The second key fact in my view was the oral evidence of the Pub manager who in my view admitted that he had taken a second booking for the day in question from a “Good regular customer” who he did not want to disappoint. Accordingly, he cancelled the Complainant’s booking.
The Legal Representative for the Complainant in his Form ES.1 had asked for full details, “a comprehensive chronology of all interactions witht his alleged other party”. This request was never complied with in writing or indeed orally save for the Managers’ comments and I take negative inference from this refusal.
Thirdly in the Respondents first Legal reply dated the 17th February 2017 it was stated that the alternative booking had been taken because the Complainant’s had not “Been forthcoming with the deposit”. This was clearly at variance with the facts and the Legal representative admitted that he had been “Clumsy” with the facts.
The oral evidence from the waitress in the Pub I found vague and somewhat confusing. The disputed phone call on the 10th December 2016 which was alleged to have involved strong language from the Male Complainant was much disputed. It was maintained the phone had been passed almost immediately to the female Complainant who was effectively dealing with the booking and the opportunity to have strong language from the male Complainant did not arise. In any event the booking had not been refused at this stage and I could see no reason for a verbal dispute at that stage.
The oral evidence of the Pub Manager as regards whether he knew in advance of the Traveller status of the Complainant I found unconvincing. The Complainant were openly using a Halting site address and the Respondent was in a Pub business only a few miles away.

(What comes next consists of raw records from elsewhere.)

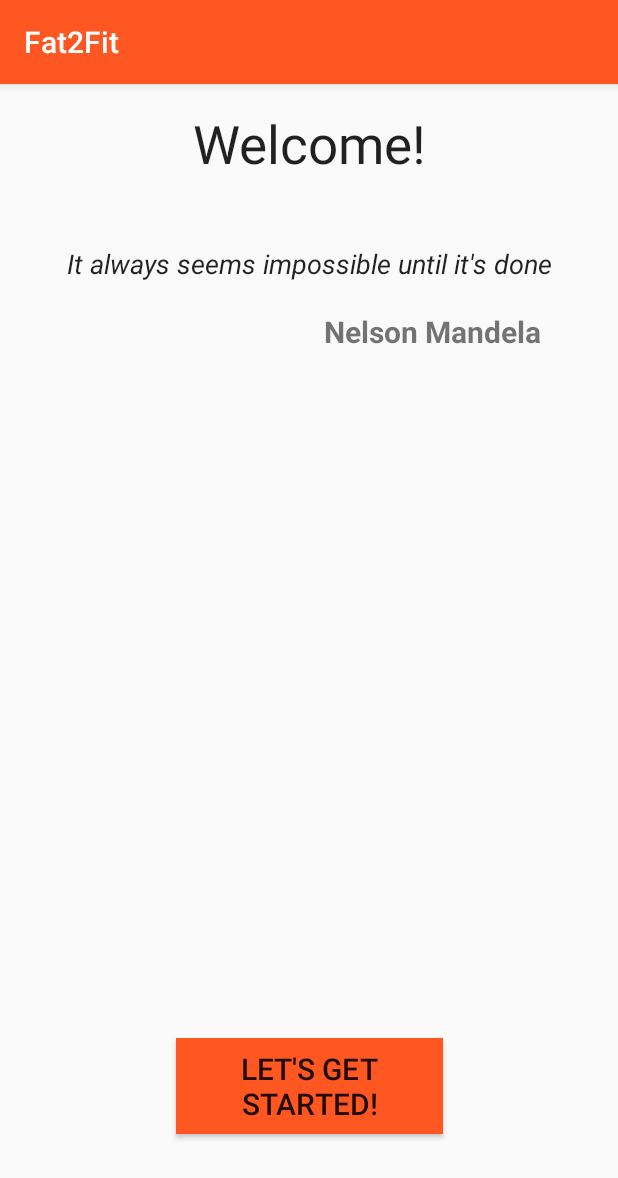
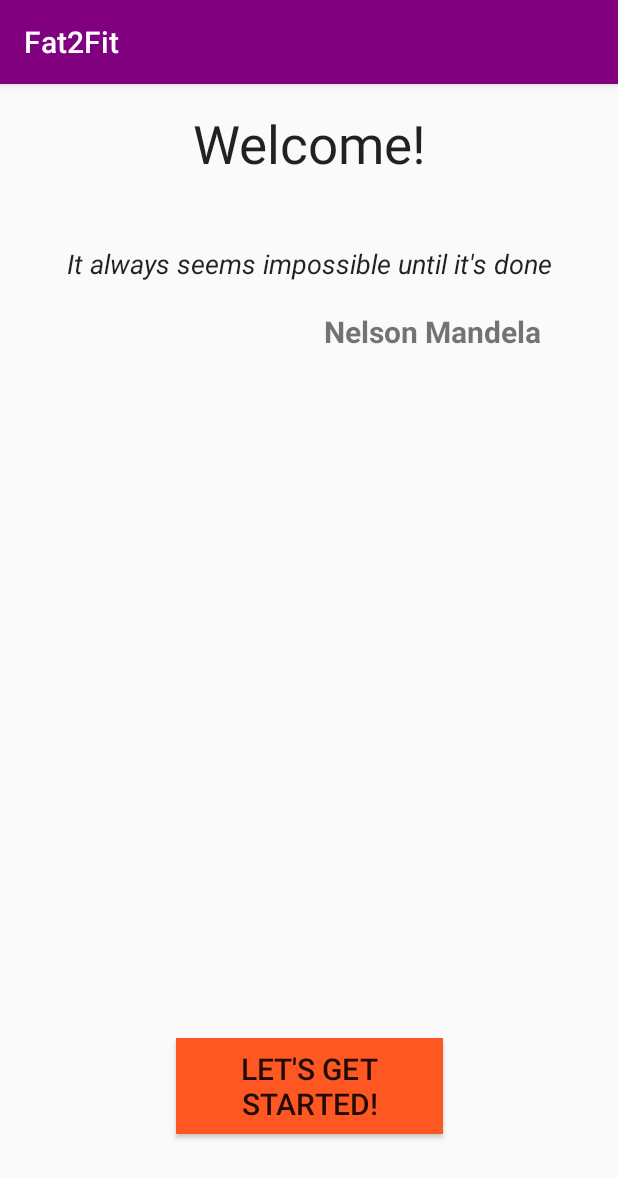
Before and after one commit to markscottUWS/MNSAProject, an Android app: the screen it shows after launch (MainActivity), on a phone screen of 412 x 824 dp. Shown: the top 1178 px of the screen. Run offline under Robolectric (Android 15) with nearby library versions, the phone set to English and light mode, and no system bars.

Commit message:
update colors.xml

```diff
--- a/app/src/main/res/values/colors.xml
+++ b/app/src/main/res/values/colors.xml
@@ -6,8 +6,8 @@
     <color name="red">#D50000</color>
     <color name="blue">#304FFE</color>
     <color name="yellow">#FFD600</color>
-    <color name="colorPrimary">#ff5722</color>
-    <color name="colorPrimaryDark">#9e9e9e</color>
-    <color name="colorAccent">#607d8b</color>
+    <color name="colorPrimary">#800080</color>
+    <color name="colorPrimaryDark">#b266b2</color>
+    <color name="colorAccent">#d8b2d8</color>
     <color name="colorButton">#ff5722</color>
 </resources>
```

The oral evidence of the female Complainant, the mother of the child who was due to have the Function in the Reception Room, was, in my view genuine. She explained that she had been very careful to comply with all requirements as she was well aware of the difficulties faced by members of her Community in getting bookings.
3:3 Summary and conclusion.
In conclusion, I came to the view that the clash of bookings had placed the Respondent in a difficult commercial situation. In the Restaurant/Pub business this would not be unusual. Normally it is accepted practice to contact the parties to discuss the situation and seek some form of acceptable resolution. However, no effort was made to discuss the situation with the Complainants and no explanations or indeed alternative arrangements were suggested.
In reviewing the evidence and evaluating the situation I came to the view that this approach would not have happened to a member of the Settled Community. There was in my view a legally sound “clear inference – the presumption of discrimination” that the membership of the Travelling Community was a significant influencing factor in the cancellation of the booking and the manner in which it was done.
Accordingly, I came to the view that an act of discrimination had taken place.
Section 25 of the Equal Status Acts, 2000 – 2015 requires that I make a decision in relation to the complaint in accordance with the relevant redress provisions under section 27 of that Act.
I find the claim to be well founded.
As redress in this case has already been awarded in Adj 8595 , I award in Compensation the nominal sum of €50 (calculated as €25 for the cost of the function / having to seek an alternative venue at short notice and €25 for breach of a Statutory Right).
The Award to be paid within four weeks of the date of the issue of the Adjudication decision.
Dated: 24th January 2018
Workplace Relations Commission Adjudication Officer: Michael McEntee